Evaluating the use of coronary artery calcium scoring as a tool for coronary artery disease (CAD) risk stratification and its association with coronary stenosis and CAD risk factors: a single-centre, retrospective, cross-sectional study at a tertiary centre in Pakistan
  1. Afrose Liaquat1,
  2. Ameerdad Khan2,
  3. Saeed Ullah Shah3,4,
  4. Hania Iqbal2,
  5. Safa Iqbal2,
  6. Atif Iqbal Rana5,
  7. Habib Ur Rahman3
  1. 1Biochemistry, Shifa Tameer-e-Millat University, Islamabad, Pakistan
  2. 2Shifa International Hospitals, Islamabad, Pakistan
  3. 3Cardiology, Shifa International Hospitals, Islamabad, Pakistan
  4. 4Cardiology, Shifa Tameer-e-Millat University, Islamabad, Pakistan
  5. 5Radiology, Shifa International Hospitals, Islamabad, Pakistan
  1. Correspondence to Dr Afrose Liaquat; afrose.scm{at}


Objective Coronary artery disease (CAD) risk stratification plays a fundamental role in the early detection and optimal management of CAD. The aim of our study is to investigate the use of coronary artery calcium scoring (CACS) as a tool for CAD risk stratification through evaluation of its correlation with the degree of coronary stenosis and its association with conventional cardiovascular risk factors in asymptomatic patients.

Design Single-centre, retrospective, cross-sectional study.

Setting The study was conducted at a tertiary centre (Shifa International Hospital) in Islamabad, Pakistan, through review of medical records of patients who underwent coronary CT between the years 2016 and 2020.

Participants A total of 1014 patients were included in the study.

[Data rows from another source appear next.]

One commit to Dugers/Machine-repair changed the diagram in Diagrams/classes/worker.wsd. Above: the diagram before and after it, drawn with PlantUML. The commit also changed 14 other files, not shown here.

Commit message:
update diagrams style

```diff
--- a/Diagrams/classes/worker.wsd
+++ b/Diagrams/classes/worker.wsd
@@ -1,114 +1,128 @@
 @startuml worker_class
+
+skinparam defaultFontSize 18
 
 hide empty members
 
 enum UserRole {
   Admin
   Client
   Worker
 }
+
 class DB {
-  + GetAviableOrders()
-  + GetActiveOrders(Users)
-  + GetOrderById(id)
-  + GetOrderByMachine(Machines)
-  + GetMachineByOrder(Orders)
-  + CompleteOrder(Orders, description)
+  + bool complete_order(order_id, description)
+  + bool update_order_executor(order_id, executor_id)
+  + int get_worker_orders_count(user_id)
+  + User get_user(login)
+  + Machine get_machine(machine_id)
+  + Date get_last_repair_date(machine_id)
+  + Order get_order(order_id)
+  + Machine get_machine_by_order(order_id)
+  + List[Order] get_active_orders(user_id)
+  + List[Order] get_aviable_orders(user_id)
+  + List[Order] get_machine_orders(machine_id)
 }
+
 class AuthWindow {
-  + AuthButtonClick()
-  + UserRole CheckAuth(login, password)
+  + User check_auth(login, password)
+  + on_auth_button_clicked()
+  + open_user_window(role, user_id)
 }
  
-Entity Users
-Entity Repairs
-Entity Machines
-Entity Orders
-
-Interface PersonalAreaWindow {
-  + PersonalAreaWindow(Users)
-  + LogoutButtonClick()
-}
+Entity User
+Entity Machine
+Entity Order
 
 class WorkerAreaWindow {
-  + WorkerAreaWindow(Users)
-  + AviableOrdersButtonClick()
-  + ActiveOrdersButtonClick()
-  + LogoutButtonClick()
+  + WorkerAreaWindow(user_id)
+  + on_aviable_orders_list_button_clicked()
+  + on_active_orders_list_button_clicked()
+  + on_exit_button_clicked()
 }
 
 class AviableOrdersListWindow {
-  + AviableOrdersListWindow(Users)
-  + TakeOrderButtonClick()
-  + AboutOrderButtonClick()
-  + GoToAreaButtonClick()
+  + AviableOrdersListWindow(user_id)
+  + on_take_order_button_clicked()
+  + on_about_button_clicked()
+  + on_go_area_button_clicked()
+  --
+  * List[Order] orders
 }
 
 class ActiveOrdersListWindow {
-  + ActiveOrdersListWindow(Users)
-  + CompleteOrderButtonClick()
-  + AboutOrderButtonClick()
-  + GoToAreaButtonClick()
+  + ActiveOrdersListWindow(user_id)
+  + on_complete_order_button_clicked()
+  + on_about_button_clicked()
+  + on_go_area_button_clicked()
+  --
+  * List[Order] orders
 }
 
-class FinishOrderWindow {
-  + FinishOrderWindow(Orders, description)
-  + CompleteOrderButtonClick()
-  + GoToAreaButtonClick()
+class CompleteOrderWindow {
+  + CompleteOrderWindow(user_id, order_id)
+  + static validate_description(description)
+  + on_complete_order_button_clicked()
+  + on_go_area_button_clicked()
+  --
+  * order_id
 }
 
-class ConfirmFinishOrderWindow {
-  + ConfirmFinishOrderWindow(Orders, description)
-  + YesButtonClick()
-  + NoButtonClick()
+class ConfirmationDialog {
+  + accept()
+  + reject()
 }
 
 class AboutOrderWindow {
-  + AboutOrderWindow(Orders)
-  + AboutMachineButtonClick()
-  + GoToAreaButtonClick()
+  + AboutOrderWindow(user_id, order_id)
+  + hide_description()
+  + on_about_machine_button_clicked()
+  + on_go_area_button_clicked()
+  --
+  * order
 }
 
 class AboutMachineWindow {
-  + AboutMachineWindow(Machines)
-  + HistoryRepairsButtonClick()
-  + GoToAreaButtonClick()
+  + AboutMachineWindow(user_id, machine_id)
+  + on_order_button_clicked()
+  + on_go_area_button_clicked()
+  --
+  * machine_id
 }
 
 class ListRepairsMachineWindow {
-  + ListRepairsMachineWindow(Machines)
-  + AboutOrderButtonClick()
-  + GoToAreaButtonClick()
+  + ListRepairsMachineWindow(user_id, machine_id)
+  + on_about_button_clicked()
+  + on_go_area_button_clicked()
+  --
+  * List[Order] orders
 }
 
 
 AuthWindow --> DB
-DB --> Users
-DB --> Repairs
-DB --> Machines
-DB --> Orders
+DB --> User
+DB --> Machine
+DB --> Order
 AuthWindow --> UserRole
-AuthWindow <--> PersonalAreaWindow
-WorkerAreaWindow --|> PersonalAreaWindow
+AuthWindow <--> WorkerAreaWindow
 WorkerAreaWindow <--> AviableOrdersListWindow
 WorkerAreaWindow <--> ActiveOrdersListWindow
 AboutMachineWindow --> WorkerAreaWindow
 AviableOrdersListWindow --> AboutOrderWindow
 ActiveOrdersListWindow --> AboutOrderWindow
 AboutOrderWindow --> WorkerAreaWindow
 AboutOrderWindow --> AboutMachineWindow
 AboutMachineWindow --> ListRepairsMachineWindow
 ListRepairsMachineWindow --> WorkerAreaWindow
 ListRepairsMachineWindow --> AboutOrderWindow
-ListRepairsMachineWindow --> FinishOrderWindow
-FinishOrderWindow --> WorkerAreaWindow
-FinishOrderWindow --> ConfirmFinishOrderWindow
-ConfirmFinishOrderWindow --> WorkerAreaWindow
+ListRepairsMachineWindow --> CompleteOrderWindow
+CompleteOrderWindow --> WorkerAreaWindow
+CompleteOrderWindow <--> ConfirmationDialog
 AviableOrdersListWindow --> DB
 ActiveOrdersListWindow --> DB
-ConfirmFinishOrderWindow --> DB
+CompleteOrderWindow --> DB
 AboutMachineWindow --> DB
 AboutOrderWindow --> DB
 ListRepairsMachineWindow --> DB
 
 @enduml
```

The study population was analysed for presence of conventional risk factors (gender, age, diabetes, hypertension, body mass index, dyslipidaemia) and association with CACS (zero: n=534; minimal: 0 to ≤10, n=70; mild: >10 to ≤100, n=130; moderate: >100 to ≤400, n=118; and severe: >400, n=49). The association of CACS with the degree of coronary artery stenosis seen on CT scan (significant: ≥50% stenosis, n=216; non-significant: <50% stenosis, n=685) was also analysed.

Outcome measures The main outcome was the association of coronary artery stenosis with CACS. The secondary outcome was the association of CACS with conventional CAD risk factors.

Results A significant positive association was shown between CACS and coronary artery stenosis (zero vs minimal: OR 0.39, 95% CI 0.20 to 0.79, p=0.01; zero vs mild: OR 0.16, 95% CI 0.10 to 0.27, p<0.0001; zero vs moderate: OR 0.05, 95% CI 0.03 to 0.08, p<0.0001; zero vs severe: OR 0.02, 95% CI 0.01 to 0.050, p<0.0001). Age >45 (OR 1.03, 95% CI 1.01 to 1.05, p<0.0001), hypertension (OR 1.16, 95% CI 0.79 to 1.71, p=0.001) and diabetes (OR 1.33, 95% CI 0.88 to 1.99, p<0.0001) were associated with an increased risk of coronary artery stenosis. Moreover, plaques with higher calcium burden were found in the left anterior descending artery (mean CACS: 386.15±203.89), followed by right coronary (239.77±219.83) and left circumflex (175.56±153.54) arteries.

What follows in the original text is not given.